Enhanced visuospatial imagery manipulation in schizophrenia
Benson, Taylor Leigh
The current study sought to expand on previous research by investigating the relationship between spatial working memory, visuospatial imagery, and temporo-parietal abnormalities in schizophrenia by examining the contributions of these spatial vulnerability markers to clinical correlates and individual psychopathology in medicated outpatients with chronic schizophrenia. Compared to healthy controls, patients with schizophrenia exhibited 1) impaired performance on a spatial working memory task; 2) equal performance on Raven’s Matrices and Paper Folding Test; and 3) enhanced performance on an imagery-based jigsaw puzzle task. For healthy controls, spatial working memory and mental imagery abilities are closely related. In contrast, these two functions are dissociated in schizophrenia, which may indicate abnormal connectivity of the frontoparietal network.

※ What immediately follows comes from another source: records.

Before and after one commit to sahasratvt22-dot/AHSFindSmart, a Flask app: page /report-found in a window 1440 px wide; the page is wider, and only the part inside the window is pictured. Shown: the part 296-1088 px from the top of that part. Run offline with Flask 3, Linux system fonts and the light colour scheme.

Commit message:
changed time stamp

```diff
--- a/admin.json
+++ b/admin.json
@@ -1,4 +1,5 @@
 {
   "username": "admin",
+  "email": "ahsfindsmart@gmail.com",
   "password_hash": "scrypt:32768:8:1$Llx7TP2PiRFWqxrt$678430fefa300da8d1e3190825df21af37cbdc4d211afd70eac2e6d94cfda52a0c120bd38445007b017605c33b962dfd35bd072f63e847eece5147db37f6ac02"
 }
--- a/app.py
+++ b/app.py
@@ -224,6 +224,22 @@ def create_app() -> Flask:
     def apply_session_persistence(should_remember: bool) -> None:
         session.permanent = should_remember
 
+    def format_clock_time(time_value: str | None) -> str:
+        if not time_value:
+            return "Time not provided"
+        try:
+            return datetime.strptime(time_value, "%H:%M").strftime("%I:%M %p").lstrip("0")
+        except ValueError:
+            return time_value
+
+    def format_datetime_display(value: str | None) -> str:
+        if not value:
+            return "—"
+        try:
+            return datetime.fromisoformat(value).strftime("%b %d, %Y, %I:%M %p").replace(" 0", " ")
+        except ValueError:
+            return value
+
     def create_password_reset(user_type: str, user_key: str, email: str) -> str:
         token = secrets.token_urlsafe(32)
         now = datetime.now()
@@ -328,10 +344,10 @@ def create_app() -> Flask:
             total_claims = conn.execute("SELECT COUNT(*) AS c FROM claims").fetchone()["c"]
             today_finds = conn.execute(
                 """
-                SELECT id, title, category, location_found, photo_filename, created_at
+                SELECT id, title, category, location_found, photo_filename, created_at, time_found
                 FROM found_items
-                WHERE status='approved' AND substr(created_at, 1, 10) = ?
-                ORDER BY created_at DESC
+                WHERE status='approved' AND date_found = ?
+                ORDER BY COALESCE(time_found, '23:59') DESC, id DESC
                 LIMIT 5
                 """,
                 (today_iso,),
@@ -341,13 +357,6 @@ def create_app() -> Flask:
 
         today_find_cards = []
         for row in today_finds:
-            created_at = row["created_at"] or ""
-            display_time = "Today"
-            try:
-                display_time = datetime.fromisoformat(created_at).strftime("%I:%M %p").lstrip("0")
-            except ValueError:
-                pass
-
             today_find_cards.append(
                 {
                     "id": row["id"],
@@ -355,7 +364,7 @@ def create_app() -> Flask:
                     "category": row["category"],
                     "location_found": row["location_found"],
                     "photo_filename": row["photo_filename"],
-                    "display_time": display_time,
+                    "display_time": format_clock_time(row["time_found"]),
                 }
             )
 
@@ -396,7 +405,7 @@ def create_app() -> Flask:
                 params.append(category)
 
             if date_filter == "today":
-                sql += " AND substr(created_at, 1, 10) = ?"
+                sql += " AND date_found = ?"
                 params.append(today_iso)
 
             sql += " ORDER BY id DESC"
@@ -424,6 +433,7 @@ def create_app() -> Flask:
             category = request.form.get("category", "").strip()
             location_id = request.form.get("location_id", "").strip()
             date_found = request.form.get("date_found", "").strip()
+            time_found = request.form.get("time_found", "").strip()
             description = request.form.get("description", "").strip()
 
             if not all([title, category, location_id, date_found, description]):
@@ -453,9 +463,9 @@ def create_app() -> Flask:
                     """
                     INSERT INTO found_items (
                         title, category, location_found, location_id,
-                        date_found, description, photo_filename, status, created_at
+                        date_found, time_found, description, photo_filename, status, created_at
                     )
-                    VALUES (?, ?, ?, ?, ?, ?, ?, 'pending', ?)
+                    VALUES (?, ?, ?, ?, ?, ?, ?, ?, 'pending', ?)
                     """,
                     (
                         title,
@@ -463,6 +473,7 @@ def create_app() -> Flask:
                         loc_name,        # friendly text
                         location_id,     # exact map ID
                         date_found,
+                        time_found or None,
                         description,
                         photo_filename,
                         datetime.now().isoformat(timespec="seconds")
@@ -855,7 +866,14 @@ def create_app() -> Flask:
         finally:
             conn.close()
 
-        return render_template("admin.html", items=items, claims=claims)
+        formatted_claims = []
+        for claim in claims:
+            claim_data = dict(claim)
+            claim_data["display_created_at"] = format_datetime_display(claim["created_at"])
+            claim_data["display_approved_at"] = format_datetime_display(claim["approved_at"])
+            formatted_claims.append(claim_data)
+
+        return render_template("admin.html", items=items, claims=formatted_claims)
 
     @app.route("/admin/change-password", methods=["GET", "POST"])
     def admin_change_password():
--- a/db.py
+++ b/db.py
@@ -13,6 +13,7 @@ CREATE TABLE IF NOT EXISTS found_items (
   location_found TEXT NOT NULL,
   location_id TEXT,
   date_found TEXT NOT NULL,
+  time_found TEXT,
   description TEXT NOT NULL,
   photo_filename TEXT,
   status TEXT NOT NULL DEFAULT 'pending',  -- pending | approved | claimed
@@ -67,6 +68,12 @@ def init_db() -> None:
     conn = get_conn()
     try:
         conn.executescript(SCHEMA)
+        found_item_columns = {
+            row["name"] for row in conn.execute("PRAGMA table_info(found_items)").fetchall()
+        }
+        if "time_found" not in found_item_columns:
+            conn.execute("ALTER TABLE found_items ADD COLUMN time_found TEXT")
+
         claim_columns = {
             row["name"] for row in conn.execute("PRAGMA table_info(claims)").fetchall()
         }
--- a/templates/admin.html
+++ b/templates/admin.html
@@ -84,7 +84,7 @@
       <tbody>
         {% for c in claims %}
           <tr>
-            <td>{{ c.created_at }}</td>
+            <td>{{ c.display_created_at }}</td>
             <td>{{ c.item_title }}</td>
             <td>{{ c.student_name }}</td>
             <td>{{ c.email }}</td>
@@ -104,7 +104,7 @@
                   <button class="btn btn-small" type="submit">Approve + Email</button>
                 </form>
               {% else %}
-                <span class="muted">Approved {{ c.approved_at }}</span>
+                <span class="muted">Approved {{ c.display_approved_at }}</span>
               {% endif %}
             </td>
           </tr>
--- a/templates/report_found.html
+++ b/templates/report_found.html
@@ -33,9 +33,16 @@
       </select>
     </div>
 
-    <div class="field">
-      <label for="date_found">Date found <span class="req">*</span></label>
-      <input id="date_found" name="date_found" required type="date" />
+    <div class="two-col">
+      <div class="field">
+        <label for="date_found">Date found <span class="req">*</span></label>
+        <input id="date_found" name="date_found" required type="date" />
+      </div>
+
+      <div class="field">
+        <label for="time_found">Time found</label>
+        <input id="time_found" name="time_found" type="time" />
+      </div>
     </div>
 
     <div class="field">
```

I propose that the dissociation between working memory and mental imagery may be a more refined endophenotype candidate for schizophrenia than spatial working memory deficit alone, and conclude with future directions to investigate schizophrenia liability by evaluating differential contributions of multiple markers, risk factors and stressors across the schizophrenia spectrum to help elucidate the factors that lead to schizophrenia symptomatology.